We welcomed for this evening a special guest: Steven Chuang, a native of Taiwan.

We discussed our 4th topic “U.S. – China Trade Rivalry” but we did not reach a conclusion about our future policy options other than to agree that China will continue to flood our markets and that we will continue to buy Chinese products.

We started the discussion with a synopsis of the trade history: Multipolar power structure in the early 20th century (France, Germany, Great Brittain, Japan, Italy, Russia, and the U.S.), to bipolar after the end of WWII (U.S. and Soviet Union), to a unipolar structure between 1991 and 2001 (U.S.), and possibly to tripolar structure after 2001 (China, USA, and Russia) although there was some discussion that Russia did not belong in the superpower category due to its current status after 2 years of war with Ukraine. At least we all agreed that China is one.

Then we discussed the inflated trade imbalance between the U.S. and Russia siting the iPhone example, i.e. China gets full credit for the sale even though their profit share is only 2% as compared to the U.S.’s 75%.

As for the meaningful trade threats, the participants took a quick poll in teams of 2. Here are the results:

Biggest China Threats to the U.S.Highest

#1

#2#3#4Lowest #5
1Espionage (Government, Business, Economic)9 votes1 vote1 vote1 vote1 vote
2Dominance of Rate Earth Metals15321
3Critical infrastructure reliance on China22511
4Copyright & Intellectual Property violations43321
5Counterintelligence42202
6Farm & Manufacturing subsidies03512
7Low cost exports & import duties03721
8Military Power / Unifying Taiwan81012
9Nuclear Power / Russia Alliance?31512
10Human Rights Abuses22323
11Write-in: Cultural Warfare1
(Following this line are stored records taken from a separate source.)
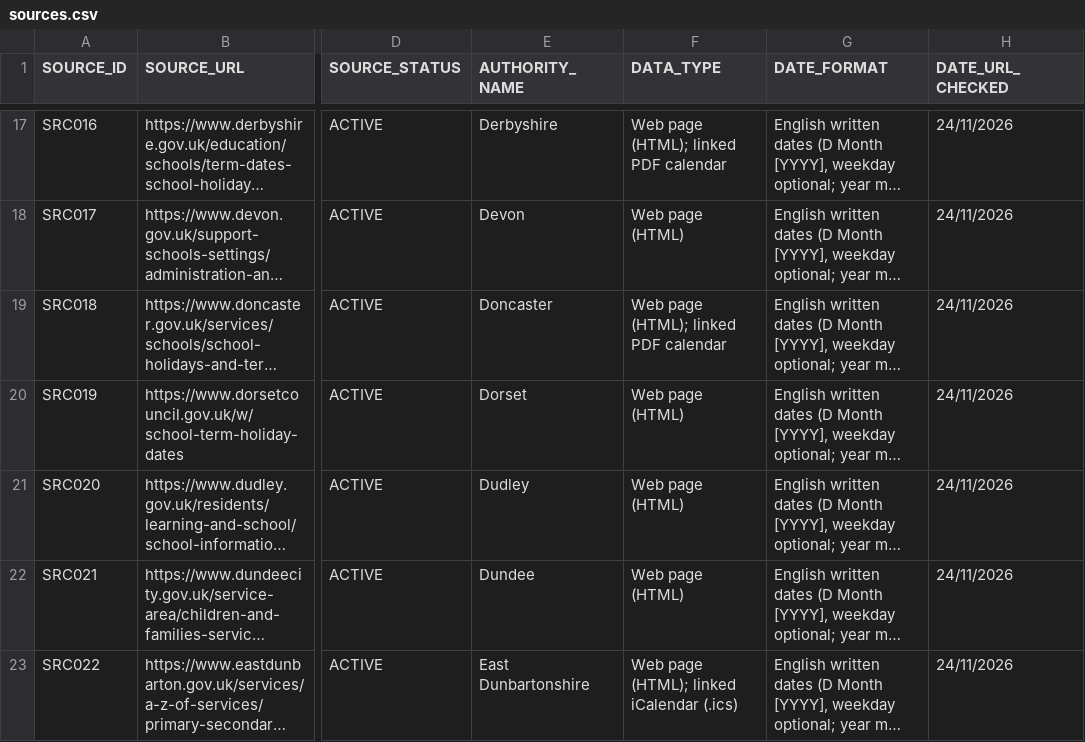
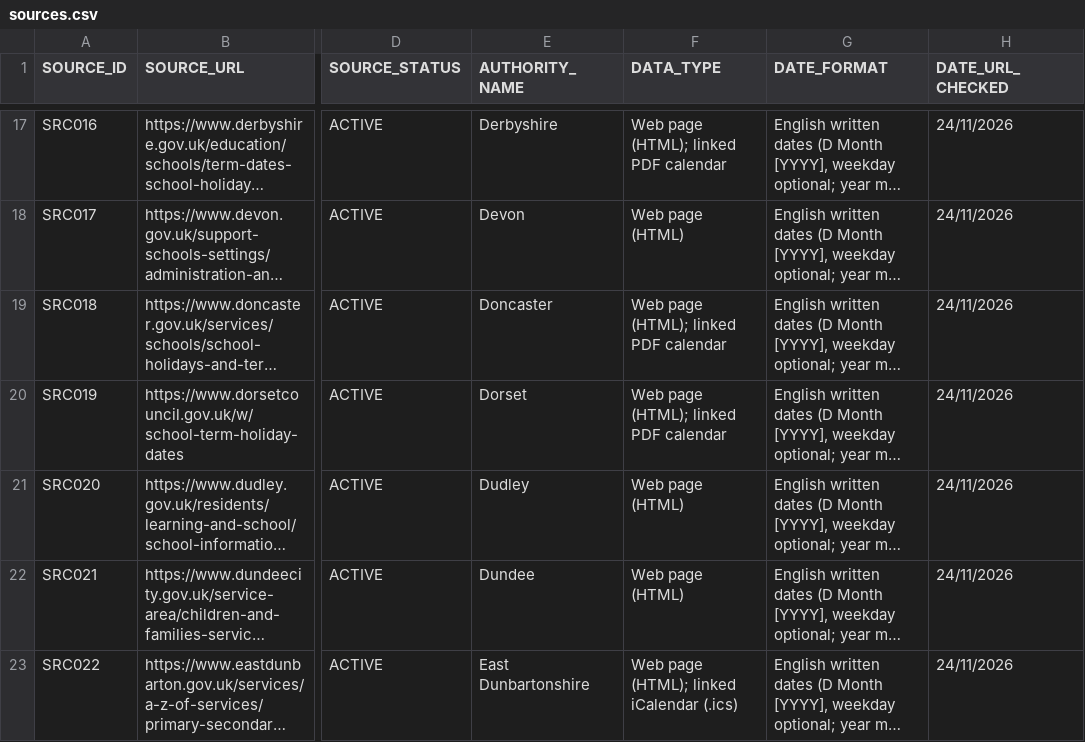
Before and after one commit to demonkeyfire/uk-school-holiday-scraper, a CSV file: config/sources.csv, drawn as a sheet; only a part is shown, gaps mark what is left out; long unchanged cells end in …; the diff names each change by its address in the sheet, - before the commit and + after, or states it on an @@ line.

```diff
--- a/config/sources.csv
+++ b/config/sources.csv
-F20 (DATA_TYPE): Web page (HTML)
+F20 (DATA_TYPE): Web page (HTML); linked PDF calendar
```
Also changed, not shown: 1 other file.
While the results of the poll were tallied, our guest, Steven Chuang was asked to clarify the current relationship with China, the new anti-China president of Taiwan from the DPP (Democratic Progressive Party), and the % of Taiwanese who prefer not to be unified with China.

Steven offered a brief history of Taiwan: After the Chinese civil war, Chiang Kai-Shek led the KMT (Kuomintang) and his troop retreated to Taiwan in 1949. The party governed the island until 2000.  The new Taiwanese party, DPP, won the election of President in 2000 after many years of struggle under Chiang’s martial law.  With the DPP governing, the atmosphere of Taiwan independence started to boom, especially, when people experienced more freedom of speech and open media policy.

President Tsai Ing-wen, a DPP member, was elected President in 2016.  She initialed that Taiwan should be more open to the world, instead of being tied up with China in business, political, education, or culture. China became more concerned and stated that Taiwan can have its own living style and army, but has to be under the guidance of China. However, all of these promises became “un-sellable” to the Taiwanese after the Hong Kong democracy attacks in 2017.  Hong Kong was promised to maintain “the same” lifestyle and its own governance for 50 years in 1997.  But Chairman Xi overturned the promises in 2017.  Thus, more Taiwanese realized that the Chinese government was not trustworthy, and, as a result, geared towards independent thinking.  The poll in Taiwan in 2023 showed more than 50% of the Taiwanese think they are Taiwanese, not Chinese. and more than 80% of the young generation does not want to be Chinese.

The result of the new Taiwan President election in January 2024 showed that even under China’s heavy threats and influence via cyber or bribing before the election, the majority of Taiwanese still elected a DPP candidate as the new President.

In response to the above poll results, the discussion was directed towards the two perceived biggest threats, Espionage and military power. Both became China’s strategic objectives after Xi Jinping took office in 2013. The long-term cost to the American economy and national security is estimated to run into the billions of dollars for commercial and technological espionage, including theft of personal information, and political coercion. Militarily, Xi has signaled that the unification with Taiwan will happen by the year 2027 even if a war with the U.S. and its allies ensues.

A 2023 Survey by the Association of the United states Army (2,500 respondents) indicated that 75% of Americans worry about China surpassing the U.S. as the world’s top superpower in the next 10 years.

With this said, the report card between China and the U.S. clearly favors the U.S. long term. This includes the Geostrategic location, the Geographic richness, and the population trend. The group feels confident that even with the significant economic ties and global hegemonic rivalry, the U.S. will remain the superpower for years to come.